Web interface edit records

BEGIN

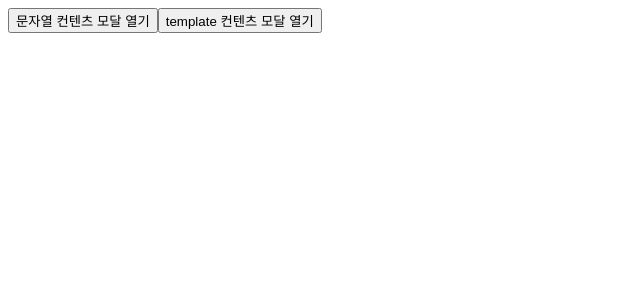
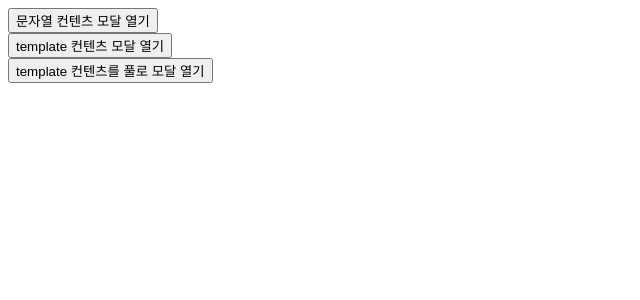
Before and after one commit to khm2976/angular-dynamic-modal, an Angular app: page / in a window 1280 px wide. Shown: the top 300 px of the page, without its empty margins (0-640 px from the left). Built offline with nearby package versions, Linux system fonts and the light colour scheme.

Commit message:
templateView 내에서 모달 클로즈 처리

```diff
--- a/src/app/app.component.css
+++ b/src/app/app.component.css
@@ -1 +1,3 @@
 .modal_tmpl{width: 500px;height:500px;background:#fff;}
+.modal_tmpl.full{width:100%;height:100%;position:fixed;top:0;right:0;bottom:0;left:0;background:rgba(255,0,0,0.2);}
+.modal_tmpl.full .inner{width:300px;height:300px;margin:0 auto}
--- a/src/app/app.component.html
+++ b/src/app/app.component.html
@@ -1,5 +1,12 @@
-<button (click)="openString()">문자열 컨텐츠 모달 열기</button>
-<button (click)="openTemplate()">template 컨텐츠 모달 열기</button>
+<div>
+    <button (click)="openString()">문자열 컨텐츠 모달 열기</button>
+</div>
+<div>
+    <button (click)="openTemplate()">template 컨텐츠 모달 열기</button>
+</div>
+<div>
+    <button (click)="openTemplateFull()">template 컨텐츠를 풀로 모달 열기</button>
+</div>
 
 
 <ng-template #tmplDialogView>
@@ -8,3 +15,13 @@
         <button (click)="clickClose()">닫기</button>
     </div>
 </ng-template>
+
+<ng-template #tmplFullView>
+    <div class="modal_tmpl full">
+        <div class="inner">
+            모달 오버레이를 사용하지 않고, 템플릿 뷰로만 모달 사용하는 경우.
+            자체 css를 적용(풀로 채워) 커스텀하게 컨텐츠 노출
+            <button (click)="clickClose()">닫기</button>
+        </div>
+    </div>
+</ng-template>
--- a/src/app/app.component.ts
+++ b/src/app/app.component.ts
@@ -9,6 +9,7 @@ import { ModalRef } from './service/modal-ref';
     styleUrls: ['./app.component.css']
 })
 export class AppComponent {
+    @ViewChild('tmplFullView', {read: TemplateRef}) modalDialogFullView: TemplateRef<any>;
     @ViewChild('tmplDialogView', {read: TemplateRef}) modalDialogView: TemplateRef<any>;
     dialogModal: ModalRef = null;
 
@@ -39,6 +40,17 @@ export class AppComponent {
         }
     }
 
+    openTemplateFull() {
+        if (!this.dialogModal) {
+            this.dialogModal = this.modalService.open(this.modalDialogFullView, true, true);
+            // 모달 딤드 클릭하여 닫기시
+            const dialogModalCloseSubscription = this.dialogModal.closed().subscribe(modalRef => {
+                this.dialogModal = null;
+                dialogModalCloseSubscription.unsubscribe();
+            });
+        }
+    }
+
     // 동적 생성된 뷰에서 모달 컨테이너 닫기 처리
     clickClose() {
         if (this.dialogModal) {
```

END

> **Activity**
In the copy, omit the pictures and give every line of the data exactly.

> **Answer**
Before and after one commit to khm2976/angular-dynamic-modal, an Angular app: page / in a window 1280 px wide. Shown: the top 300 px of the page, without its empty margins (0-640 px from the left). Built offline with nearby package versions, Linux system fonts and the light colour scheme.

Commit message:
templateView 내에서 모달 클로즈 처리

```diff
--- a/src/app/app.component.css
+++ b/src/app/app.component.css
@@ -1 +1,3 @@
 .modal_tmpl{width: 500px;height:500px;background:#fff;}
+.modal_tmpl.full{width:100%;height:100%;position:fixed;top:0;right:0;bottom:0;left:0;background:rgba(255,0,0,0.2);}
+.modal_tmpl.full .inner{width:300px;height:300px;margin:0 auto}
--- a/src/app/app.component.html
+++ b/src/app/app.component.html
@@ -1,5 +1,12 @@
-<button (click)="openString()">문자열 컨텐츠 모달 열기</button>
-<button (click)="openTemplate()">template 컨텐츠 모달 열기</button>
+<div>
+    <button (click)="openString()">문자열 컨텐츠 모달 열기</button>
+</div>
+<div>
+    <button (click)="openTemplate()">template 컨텐츠 모달 열기</button>
+</div>
+<div>
+    <button (click)="openTemplateFull()">template 컨텐츠를 풀로 모달 열기</button>
+</div>
 
 
 <ng-template #tmplDialogView>
@@ -8,3 +15,13 @@
         <button (click)="clickClose()">닫기</button>
     </div>
 </ng-template>
+
+<ng-template #tmplFullView>
+    <div class="modal_tmpl full">
+        <div class="inner">
+            모달 오버레이를 사용하지 않고, 템플릿 뷰로만 모달 사용하는 경우.
+            자체 css를 적용(풀로 채워) 커스텀하게 컨텐츠 노출
+            <button (click)="clickClose()">닫기</button>
+        </div>
+    </div>
+</ng-template>
--- a/src/app/app.component.ts
+++ b/src/app/app.component.ts
@@ -9,6 +9,7 @@ import { ModalRef } from './service/modal-ref';
     styleUrls: ['./app.component.css']
 })
 export class AppComponent {
+    @ViewChild('tmplFullView', {read: TemplateRef}) modalDialogFullView: TemplateRef<any>;
     @ViewChild('tmplDialogView', {read: TemplateRef}) modalDialogView: TemplateRef<any>;
     dialogModal: ModalRef = null;
 
@@ -39,6 +40,17 @@ export class AppComponent {
         }
     }
 
+    openTemplateFull() {
+        if (!this.dialogModal) {
+            this.dialogModal = this.modalService.open(this.modalDialogFullView, true, true);
+            // 모달 딤드 클릭하여 닫기시
+            const dialogModalCloseSubscription = this.dialogModal.closed().subscribe(modalRef => {
+                this.dialogModal = null;
+                dialogModalCloseSubscription.unsubscribe();
+            });
+        }
+    }
+
     // 동적 생성된 뷰에서 모달 컨테이너 닫기 처리
     clickClose() {
         if (this.dialogModal) {
```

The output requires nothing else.